**Work task**:
Return the count of lines in the records that include the string "states", and nothing besides it.

Edit tracking data

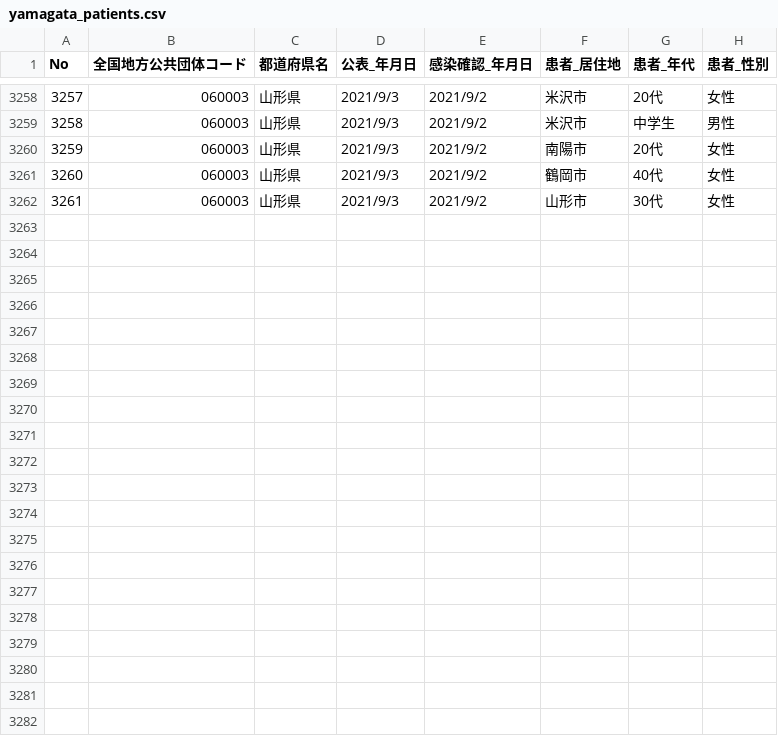
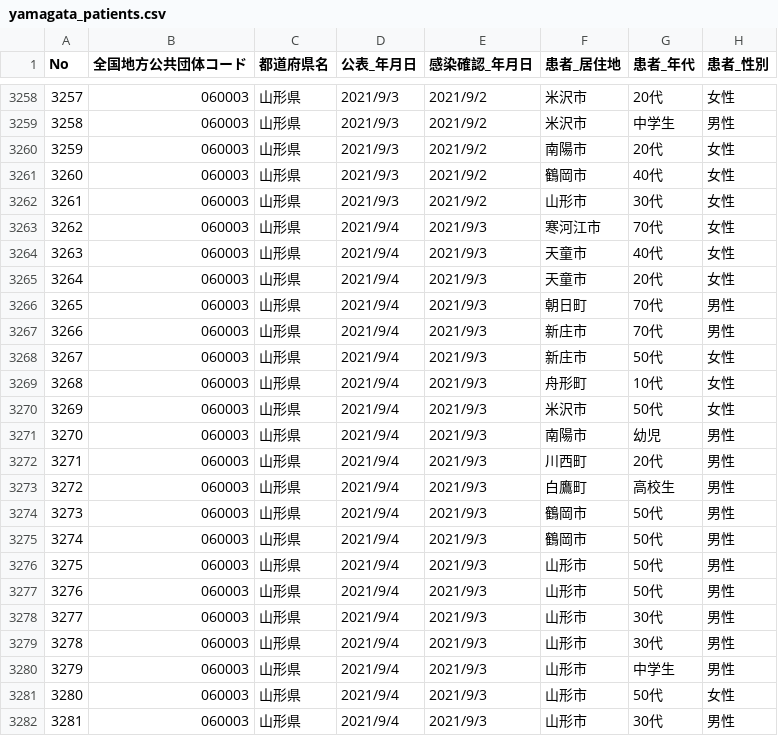
Before and after one commit to satorukadowaki/covid19-yamagata, a CSV file: app/master_data/csv/yamagata_patients.csv, drawn as a sheet; only a part is shown, gaps mark what is left out.

```diff
--- a/app/master_data/csv/yamagata_patients.csv
+++ b/app/master_data/csv/yamagata_patients.csv
@@ -3262 +3262,21 @@ No,全国地方公共団体コード,都道府県名,公表_年月日,感染確
 3261,060003,山形県,2021/9/3,2021/9/2,山形市,30代,女性
+3262,060003,山形県,2021/9/4,2021/9/3,寒河江市,70代,女性
+3263,060003,山形県,2021/9/4,2021/9/3,天童市,40代,女性
+3264,060003,山形県,2021/9/4,2021/9/3,天童市,20代,女性
+3265,060003,山形県,2021/9/4,2021/9/3,朝日町,70代,男性
+3266,060003,山形県,2021/9/4,2021/9/3,新庄市,70代,男性
+3267,060003,山形県,2021/9/4,2021/9/3,新庄市,50代,女性
+3268,060003,山形県,2021/9/4,2021/9/3,舟形町,10代,女性
+3269,060003,山形県,2021/9/4,2021/9/3,米沢市,50代,女性
+3270,060003,山形県,2021/9/4,2021/9/3,南陽市,幼児,男性
+3271,060003,山形県,2021/9/4,2021/9/3,川西町,20代,男性
+3272,060003,山形県,2021/9/4,2021/9/3,白鷹町,高校生,男性
+3273,060003,山形県,2021/9/4,2021/9/3,鶴岡市,50代,男性
+3274,060003,山形県,2021/9/4,2021/9/3,鶴岡市,50代,男性
+3275,060003,山形県,2021/9/4,2021/9/3,山形市,50代,男性
+3276,060003,山形県,2021/9/4,2021/9/3,山形市,50代,男性
+3277,060003,山形県,2021/9/4,2021/9/3,山形市,30代,男性
+3278,060003,山形県,2021/9/4,2021/9/3,山形市,30代,男性
+3279,060003,山形県,2021/9/4,2021/9/3,山形市,中学生,男性
+3280,060003,山形県,2021/9/4,2021/9/3,山形市,50代,女性
+3281,060003,山形県,2021/9/4,2021/9/3,山形市,30代,男性
```
Also changed, not shown: 19 other files.
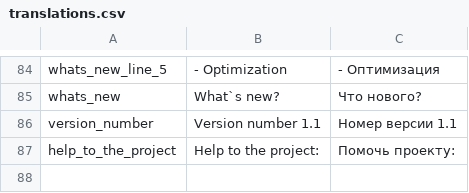
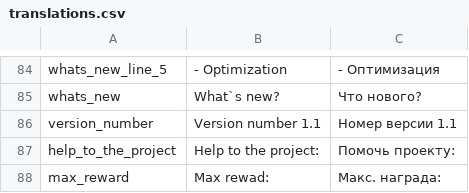
Before and after one commit to RastyagaevMikhail/Cyberbeat, a CSV file: Assets/Resources/translations.csv, drawn as a sheet; only a part is shown, gaps mark what is left out; the diff names each change by its address in the sheet, - before the commit and + after, or states it on an @@ line.

```diff
--- a/Assets/Resources/translations.csv
+++ b/Assets/Resources/translations.csv
+row 88: max_reward | Max rewad: | Макс. награда:
```
Also changed, not shown: 47 other files.
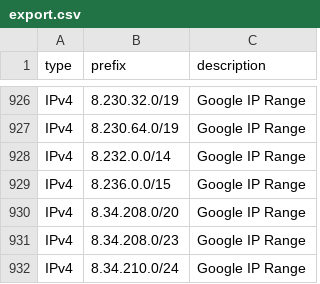
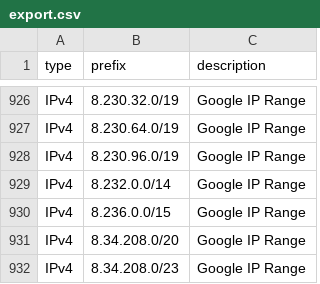
Before and after one commit to m3hr4nn/googleipmonitor, a CSV file: exports/export.csv, drawn as a sheet; only a part is shown, gaps mark what is left out; the shorter side is filled out with more unchanged rows; the diff names each change by its address in the sheet, - before the commit and + after, or states it on an @@ line.

```diff
--- a/exports/export.csv
+++ b/exports/export.csv
+row 928: IPv4 | 8.230.96.0/19 | Google IP Range
```
Also changed, not shown: 14 other files.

**Response**:
2